■ Prompt: Quote the data below in full, please, without altering anything.

■ Provided data:
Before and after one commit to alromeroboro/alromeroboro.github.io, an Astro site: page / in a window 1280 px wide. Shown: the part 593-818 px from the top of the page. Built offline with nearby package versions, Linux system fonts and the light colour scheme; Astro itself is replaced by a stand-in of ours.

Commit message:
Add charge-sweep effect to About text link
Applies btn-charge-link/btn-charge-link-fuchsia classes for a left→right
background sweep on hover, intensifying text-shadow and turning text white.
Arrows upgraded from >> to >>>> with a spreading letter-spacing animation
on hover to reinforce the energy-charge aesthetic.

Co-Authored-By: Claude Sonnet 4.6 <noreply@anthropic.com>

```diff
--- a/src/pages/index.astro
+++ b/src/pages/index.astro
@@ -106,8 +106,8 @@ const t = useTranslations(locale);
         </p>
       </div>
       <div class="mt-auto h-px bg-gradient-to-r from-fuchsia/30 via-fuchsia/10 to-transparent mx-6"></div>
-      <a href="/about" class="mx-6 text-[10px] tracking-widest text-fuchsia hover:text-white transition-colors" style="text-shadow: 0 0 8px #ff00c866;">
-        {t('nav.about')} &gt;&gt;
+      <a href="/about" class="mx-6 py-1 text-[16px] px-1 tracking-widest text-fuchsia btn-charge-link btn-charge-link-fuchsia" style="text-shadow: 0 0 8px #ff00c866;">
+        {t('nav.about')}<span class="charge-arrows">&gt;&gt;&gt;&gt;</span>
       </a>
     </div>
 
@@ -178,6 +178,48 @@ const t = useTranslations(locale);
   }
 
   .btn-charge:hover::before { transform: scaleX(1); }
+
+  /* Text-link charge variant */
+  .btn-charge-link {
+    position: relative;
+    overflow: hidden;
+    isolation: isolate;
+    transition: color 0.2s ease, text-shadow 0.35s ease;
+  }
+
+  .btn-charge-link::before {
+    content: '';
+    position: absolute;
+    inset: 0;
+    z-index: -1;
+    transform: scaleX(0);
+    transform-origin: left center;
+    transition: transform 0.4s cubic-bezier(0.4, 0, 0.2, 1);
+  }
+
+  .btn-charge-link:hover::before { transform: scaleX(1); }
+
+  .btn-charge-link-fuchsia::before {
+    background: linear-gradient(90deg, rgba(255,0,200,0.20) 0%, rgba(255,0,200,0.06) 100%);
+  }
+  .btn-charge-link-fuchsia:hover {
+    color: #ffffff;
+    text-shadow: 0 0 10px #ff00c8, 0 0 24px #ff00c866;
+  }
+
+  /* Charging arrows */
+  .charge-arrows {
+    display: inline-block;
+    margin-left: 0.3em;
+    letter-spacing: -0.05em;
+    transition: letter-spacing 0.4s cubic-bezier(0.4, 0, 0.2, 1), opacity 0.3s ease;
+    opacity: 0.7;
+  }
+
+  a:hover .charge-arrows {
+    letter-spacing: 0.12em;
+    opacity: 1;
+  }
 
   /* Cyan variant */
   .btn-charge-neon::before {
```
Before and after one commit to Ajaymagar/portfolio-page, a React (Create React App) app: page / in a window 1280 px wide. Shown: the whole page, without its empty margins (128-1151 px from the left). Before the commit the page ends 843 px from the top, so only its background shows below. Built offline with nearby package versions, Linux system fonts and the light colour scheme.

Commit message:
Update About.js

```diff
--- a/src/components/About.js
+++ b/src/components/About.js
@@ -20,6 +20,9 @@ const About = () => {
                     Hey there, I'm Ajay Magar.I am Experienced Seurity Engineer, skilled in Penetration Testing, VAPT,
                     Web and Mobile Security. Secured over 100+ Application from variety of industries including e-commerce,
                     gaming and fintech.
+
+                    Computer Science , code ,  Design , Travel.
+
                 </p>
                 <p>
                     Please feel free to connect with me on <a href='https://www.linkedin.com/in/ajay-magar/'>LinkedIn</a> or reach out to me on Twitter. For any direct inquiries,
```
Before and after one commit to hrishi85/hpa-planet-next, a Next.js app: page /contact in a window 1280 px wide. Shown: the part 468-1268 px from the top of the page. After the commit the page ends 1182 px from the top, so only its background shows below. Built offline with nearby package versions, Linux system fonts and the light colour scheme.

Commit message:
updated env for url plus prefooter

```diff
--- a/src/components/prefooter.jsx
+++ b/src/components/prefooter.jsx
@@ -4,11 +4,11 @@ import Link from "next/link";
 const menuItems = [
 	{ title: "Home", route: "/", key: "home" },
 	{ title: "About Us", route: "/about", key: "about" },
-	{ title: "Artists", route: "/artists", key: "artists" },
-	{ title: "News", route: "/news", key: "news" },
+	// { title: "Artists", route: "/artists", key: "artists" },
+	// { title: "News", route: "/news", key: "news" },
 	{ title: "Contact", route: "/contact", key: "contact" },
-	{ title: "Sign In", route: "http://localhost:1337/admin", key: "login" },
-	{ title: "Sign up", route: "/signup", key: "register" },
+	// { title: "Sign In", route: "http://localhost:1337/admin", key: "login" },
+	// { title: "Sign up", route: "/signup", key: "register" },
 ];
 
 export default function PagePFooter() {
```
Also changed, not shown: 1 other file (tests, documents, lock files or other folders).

■ Task answer:
Before and after one commit to alromeroboro/alromeroboro.github.io, an Astro site: page / in a window 1280 px wide. Shown: the part 593-818 px from the top of the page. Built offline with nearby package versions, Linux system fonts and the light colour scheme; Astro itself is replaced by a stand-in of ours.

Commit message:
Add charge-sweep effect to About text link
Applies btn-charge-link/btn-charge-link-fuchsia classes for a left→right
background sweep on hover, intensifying text-shadow and turning text white.
Arrows upgraded from >> to >>>> with a spreading letter-spacing animation
on hover to reinforce the energy-charge aesthetic.

Co-Authored-By: Claude Sonnet 4.6 <noreply@anthropic.com>

```diff
--- a/src/pages/index.astro
+++ b/src/pages/index.astro
@@ -106,8 +106,8 @@ const t = useTranslations(locale);
         </p>
       </div>
       <div class="mt-auto h-px bg-gradient-to-r from-fuchsia/30 via-fuchsia/10 to-transparent mx-6"></div>
-      <a href="/about" class="mx-6 text-[10px] tracking-widest text-fuchsia hover:text-white transition-colors" style="text-shadow: 0 0 8px #ff00c866;">
-        {t('nav.about')} &gt;&gt;
+      <a href="/about" class="mx-6 py-1 text-[16px] px-1 tracking-widest text-fuchsia btn-charge-link btn-charge-link-fuchsia" style="text-shadow: 0 0 8px #ff00c866;">
+        {t('nav.about')}<span class="charge-arrows">&gt;&gt;&gt;&gt;</span>
       </a>
     </div>
 
@@ -178,6 +178,48 @@ const t = useTranslations(locale);
   }
 
   .btn-charge:hover::before { transform: scaleX(1); }
+
+  /* Text-link charge variant */
+  .btn-charge-link {
+    position: relative;
+    overflow: hidden;
+    isolation: isolate;
+    transition: color 0.2s ease, text-shadow 0.35s ease;
+  }
+
+  .btn-charge-link::before {
+    content: '';
+    position: absolute;
+    inset: 0;
+    z-index: -1;
+    transform: scaleX(0);
+    transform-origin: left center;
+    transition: transform 0.4s cubic-bezier(0.4, 0, 0.2, 1);
+  }
+
+  .btn-charge-link:hover::before { transform: scaleX(1); }
+
+  .btn-charge-link-fuchsia::before {
+    background: linear-gradient(90deg, rgba(255,0,200,0.20) 0%, rgba(255,0,200,0.06) 100%);
+  }
+  .btn-charge-link-fuchsia:hover {
+    color: #ffffff;
+    text-shadow: 0 0 10px #ff00c8, 0 0 24px #ff00c866;
+  }
+
+  /* Charging arrows */
+  .charge-arrows {
+    display: inline-block;
+    margin-left: 0.3em;
+    letter-spacing: -0.05em;
+    transition: letter-spacing 0.4s cubic-bezier(0.4, 0, 0.2, 1), opacity 0.3s ease;
+    opacity: 0.7;
+  }
+
+  a:hover .charge-arrows {
+    letter-spacing: 0.12em;
+    opacity: 1;
+  }
 
   /* Cyan variant */
   .btn-charge-neon::before {
```
Before and after one commit to Ajaymagar/portfolio-page, a React (Create React App) app: page / in a window 1280 px wide. Shown: the whole page, without its empty margins (128-1151 px from the left). Before the commit the page ends 843 px from the top, so only its background shows below. Built offline with nearby package versions, Linux system fonts and the light colour scheme.

Commit message:
Update About.js

```diff
--- a/src/components/About.js
+++ b/src/components/About.js
@@ -20,6 +20,9 @@ const About = () => {
                     Hey there, I'm Ajay Magar.I am Experienced Seurity Engineer, skilled in Penetration Testing, VAPT,
                     Web and Mobile Security. Secured over 100+ Application from variety of industries including e-commerce,
                     gaming and fintech.
+
+                    Computer Science , code ,  Design , Travel.
+
                 </p>
                 <p>
                     Please feel free to connect with me on <a href='https://www.linkedin.com/in/ajay-magar/'>LinkedIn</a> or reach out to me on Twitter. For any direct inquiries,
```
Before and after one commit to hrishi85/hpa-planet-next, a Next.js app: page /contact in a window 1280 px wide. Shown: the part 468-1268 px from the top of the page. After the commit the page ends 1182 px from the top, so only its background shows below. Built offline with nearby package versions, Linux system fonts and the light colour scheme.

Commit message:
updated env for url plus prefooter

```diff
--- a/src/components/prefooter.jsx
+++ b/src/components/prefooter.jsx
@@ -4,11 +4,11 @@ import Link from "next/link";
 const menuItems = [
 	{ title: "Home", route: "/", key: "home" },
 	{ title: "About Us", route: "/about", key: "about" },
-	{ title: "Artists", route: "/artists", key: "artists" },
-	{ title: "News", route: "/news", key: "news" },
+	// { title: "Artists", route: "/artists", key: "artists" },
+	// { title: "News", route: "/news", key: "news" },
 	{ title: "Contact", route: "/contact", key: "contact" },
-	{ title: "Sign In", route: "http://localhost:1337/admin", key: "login" },
-	{ title: "Sign up", route: "/signup", key: "register" },
+	// { title: "Sign In", route: "http://localhost:1337/admin", key: "login" },
+	// { title: "Sign up", route: "/signup", key: "register" },
 ];
 
 export default function PagePFooter() {
```
Also changed, not shown: 1 other file (tests, documents, lock files or other folders).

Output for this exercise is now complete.